# EXERCISE DETAILS:
Look through the entries that follow and count the lines with the word "Seyne". The reply is that number alone.

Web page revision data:
════════════════

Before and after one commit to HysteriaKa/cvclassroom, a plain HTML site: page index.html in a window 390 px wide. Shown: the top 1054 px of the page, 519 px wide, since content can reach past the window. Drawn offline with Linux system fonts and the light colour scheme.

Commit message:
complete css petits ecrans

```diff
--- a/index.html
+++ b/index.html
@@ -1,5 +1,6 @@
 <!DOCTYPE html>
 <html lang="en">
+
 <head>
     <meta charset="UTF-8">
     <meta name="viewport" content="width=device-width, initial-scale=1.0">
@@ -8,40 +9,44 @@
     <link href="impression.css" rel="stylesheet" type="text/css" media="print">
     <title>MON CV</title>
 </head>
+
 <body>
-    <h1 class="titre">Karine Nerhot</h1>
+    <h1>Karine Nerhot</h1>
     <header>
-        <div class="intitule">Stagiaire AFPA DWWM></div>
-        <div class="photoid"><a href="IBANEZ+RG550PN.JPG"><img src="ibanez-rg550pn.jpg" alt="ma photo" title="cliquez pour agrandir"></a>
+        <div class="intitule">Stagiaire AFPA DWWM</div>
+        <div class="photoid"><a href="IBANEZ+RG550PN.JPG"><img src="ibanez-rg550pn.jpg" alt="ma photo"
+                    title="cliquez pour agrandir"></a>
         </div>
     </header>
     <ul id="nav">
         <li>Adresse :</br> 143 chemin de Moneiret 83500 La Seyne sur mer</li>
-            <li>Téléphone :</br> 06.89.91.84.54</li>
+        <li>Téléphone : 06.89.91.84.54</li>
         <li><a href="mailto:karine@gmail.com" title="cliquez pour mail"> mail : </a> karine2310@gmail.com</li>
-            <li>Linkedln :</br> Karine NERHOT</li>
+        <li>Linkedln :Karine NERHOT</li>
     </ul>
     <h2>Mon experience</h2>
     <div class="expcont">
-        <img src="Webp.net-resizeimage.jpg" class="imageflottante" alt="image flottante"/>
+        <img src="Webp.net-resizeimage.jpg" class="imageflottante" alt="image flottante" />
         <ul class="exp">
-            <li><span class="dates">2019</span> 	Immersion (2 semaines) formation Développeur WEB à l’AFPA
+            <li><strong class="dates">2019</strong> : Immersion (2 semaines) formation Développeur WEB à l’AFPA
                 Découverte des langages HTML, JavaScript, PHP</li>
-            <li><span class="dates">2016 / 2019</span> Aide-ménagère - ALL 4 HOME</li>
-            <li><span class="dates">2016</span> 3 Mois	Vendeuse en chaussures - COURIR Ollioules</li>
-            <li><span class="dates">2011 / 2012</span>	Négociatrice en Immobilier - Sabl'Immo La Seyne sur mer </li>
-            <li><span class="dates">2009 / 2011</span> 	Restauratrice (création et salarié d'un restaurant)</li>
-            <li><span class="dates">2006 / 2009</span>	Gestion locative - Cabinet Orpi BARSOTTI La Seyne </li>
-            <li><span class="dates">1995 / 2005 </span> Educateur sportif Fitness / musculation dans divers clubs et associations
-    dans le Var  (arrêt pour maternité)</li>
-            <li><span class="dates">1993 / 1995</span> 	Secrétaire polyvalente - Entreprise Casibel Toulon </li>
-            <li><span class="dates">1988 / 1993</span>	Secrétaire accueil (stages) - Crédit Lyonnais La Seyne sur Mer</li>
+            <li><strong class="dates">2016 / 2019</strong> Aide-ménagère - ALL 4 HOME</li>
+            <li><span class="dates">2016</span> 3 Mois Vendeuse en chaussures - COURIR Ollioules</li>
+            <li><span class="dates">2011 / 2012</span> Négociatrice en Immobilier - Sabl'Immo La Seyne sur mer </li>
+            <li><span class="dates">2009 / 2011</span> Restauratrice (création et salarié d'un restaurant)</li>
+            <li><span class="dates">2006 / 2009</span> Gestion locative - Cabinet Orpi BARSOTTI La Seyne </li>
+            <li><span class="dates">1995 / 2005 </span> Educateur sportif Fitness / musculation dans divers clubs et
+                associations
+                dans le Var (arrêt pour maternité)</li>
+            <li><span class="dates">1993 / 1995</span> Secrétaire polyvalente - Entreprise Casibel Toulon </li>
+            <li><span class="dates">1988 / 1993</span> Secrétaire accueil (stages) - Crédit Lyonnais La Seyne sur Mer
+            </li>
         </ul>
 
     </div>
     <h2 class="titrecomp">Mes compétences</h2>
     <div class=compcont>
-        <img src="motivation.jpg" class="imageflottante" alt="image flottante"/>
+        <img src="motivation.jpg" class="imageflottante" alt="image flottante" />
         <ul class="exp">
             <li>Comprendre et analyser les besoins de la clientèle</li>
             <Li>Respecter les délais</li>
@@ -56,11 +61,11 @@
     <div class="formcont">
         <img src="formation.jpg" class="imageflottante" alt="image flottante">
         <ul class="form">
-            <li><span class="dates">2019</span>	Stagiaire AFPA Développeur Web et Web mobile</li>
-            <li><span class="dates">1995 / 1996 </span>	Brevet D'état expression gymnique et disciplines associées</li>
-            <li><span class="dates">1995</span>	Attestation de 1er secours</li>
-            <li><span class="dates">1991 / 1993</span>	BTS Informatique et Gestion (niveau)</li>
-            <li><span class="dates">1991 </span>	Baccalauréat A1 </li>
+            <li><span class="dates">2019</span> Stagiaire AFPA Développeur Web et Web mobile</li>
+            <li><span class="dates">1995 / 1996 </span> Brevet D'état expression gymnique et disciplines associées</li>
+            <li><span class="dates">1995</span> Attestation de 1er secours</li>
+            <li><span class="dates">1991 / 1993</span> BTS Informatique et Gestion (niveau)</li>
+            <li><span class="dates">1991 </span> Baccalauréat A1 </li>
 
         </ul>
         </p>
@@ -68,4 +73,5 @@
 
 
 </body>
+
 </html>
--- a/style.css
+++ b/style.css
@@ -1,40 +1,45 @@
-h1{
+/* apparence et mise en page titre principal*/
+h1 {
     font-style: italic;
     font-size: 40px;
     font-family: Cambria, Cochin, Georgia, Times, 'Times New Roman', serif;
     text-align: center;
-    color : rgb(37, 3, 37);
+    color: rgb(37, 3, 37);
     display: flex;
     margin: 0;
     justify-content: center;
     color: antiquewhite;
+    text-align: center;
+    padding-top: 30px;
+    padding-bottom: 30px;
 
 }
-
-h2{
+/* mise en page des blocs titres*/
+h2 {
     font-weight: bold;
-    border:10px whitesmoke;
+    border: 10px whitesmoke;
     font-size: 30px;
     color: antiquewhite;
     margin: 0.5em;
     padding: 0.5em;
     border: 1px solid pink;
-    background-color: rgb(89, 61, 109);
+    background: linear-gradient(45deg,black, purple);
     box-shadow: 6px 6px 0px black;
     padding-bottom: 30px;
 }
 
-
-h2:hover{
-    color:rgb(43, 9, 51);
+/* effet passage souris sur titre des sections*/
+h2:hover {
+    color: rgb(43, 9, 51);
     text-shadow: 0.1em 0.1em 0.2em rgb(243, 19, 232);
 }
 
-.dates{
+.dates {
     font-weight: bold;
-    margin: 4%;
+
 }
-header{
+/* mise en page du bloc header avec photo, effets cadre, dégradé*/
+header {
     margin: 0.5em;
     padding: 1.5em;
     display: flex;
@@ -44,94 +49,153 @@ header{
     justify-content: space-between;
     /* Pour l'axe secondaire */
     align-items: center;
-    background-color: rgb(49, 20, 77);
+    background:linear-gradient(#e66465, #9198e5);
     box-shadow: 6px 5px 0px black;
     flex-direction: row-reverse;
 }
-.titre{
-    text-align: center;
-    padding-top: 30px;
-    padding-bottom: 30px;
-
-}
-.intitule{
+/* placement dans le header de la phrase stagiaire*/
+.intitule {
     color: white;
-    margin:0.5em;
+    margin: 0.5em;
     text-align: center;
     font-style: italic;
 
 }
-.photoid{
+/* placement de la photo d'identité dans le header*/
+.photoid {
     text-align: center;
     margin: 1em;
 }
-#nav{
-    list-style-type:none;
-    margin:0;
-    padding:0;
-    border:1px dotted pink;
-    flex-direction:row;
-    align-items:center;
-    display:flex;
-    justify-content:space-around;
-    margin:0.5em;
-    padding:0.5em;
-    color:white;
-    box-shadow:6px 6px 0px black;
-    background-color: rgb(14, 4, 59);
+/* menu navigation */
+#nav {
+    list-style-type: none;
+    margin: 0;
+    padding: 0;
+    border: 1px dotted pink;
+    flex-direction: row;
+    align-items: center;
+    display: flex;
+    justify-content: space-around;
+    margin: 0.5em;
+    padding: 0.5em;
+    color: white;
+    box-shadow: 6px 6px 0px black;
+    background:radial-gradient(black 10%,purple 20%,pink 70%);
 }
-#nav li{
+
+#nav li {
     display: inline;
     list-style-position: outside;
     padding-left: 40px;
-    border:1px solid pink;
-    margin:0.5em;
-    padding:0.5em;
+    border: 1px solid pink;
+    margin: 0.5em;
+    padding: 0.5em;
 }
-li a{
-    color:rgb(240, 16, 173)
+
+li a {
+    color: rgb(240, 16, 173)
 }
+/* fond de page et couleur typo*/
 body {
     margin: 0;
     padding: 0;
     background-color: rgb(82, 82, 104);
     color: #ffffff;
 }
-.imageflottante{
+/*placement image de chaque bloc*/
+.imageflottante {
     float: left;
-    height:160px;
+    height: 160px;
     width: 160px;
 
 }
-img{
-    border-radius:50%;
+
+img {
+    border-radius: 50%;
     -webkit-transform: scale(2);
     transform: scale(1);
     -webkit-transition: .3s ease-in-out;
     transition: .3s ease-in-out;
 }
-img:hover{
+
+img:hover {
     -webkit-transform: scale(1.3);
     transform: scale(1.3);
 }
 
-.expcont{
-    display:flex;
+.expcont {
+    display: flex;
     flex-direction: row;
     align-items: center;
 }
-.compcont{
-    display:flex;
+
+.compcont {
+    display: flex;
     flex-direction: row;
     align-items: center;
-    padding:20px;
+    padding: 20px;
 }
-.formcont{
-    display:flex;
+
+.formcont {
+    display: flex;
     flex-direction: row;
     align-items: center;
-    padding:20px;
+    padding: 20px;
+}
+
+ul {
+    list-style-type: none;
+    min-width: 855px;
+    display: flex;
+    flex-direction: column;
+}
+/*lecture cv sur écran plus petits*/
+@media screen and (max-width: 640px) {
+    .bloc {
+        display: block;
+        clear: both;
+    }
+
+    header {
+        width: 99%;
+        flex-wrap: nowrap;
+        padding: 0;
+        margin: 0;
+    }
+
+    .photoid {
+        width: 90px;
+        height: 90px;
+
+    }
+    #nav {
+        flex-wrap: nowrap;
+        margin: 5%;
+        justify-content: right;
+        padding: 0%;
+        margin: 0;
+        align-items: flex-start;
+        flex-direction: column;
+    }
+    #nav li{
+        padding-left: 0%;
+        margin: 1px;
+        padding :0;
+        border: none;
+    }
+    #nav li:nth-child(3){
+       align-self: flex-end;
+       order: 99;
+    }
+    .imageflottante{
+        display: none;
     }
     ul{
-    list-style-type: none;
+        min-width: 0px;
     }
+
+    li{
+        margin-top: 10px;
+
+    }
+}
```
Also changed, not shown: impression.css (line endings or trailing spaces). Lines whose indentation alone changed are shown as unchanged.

════════════════

# TASK ANSWER:
7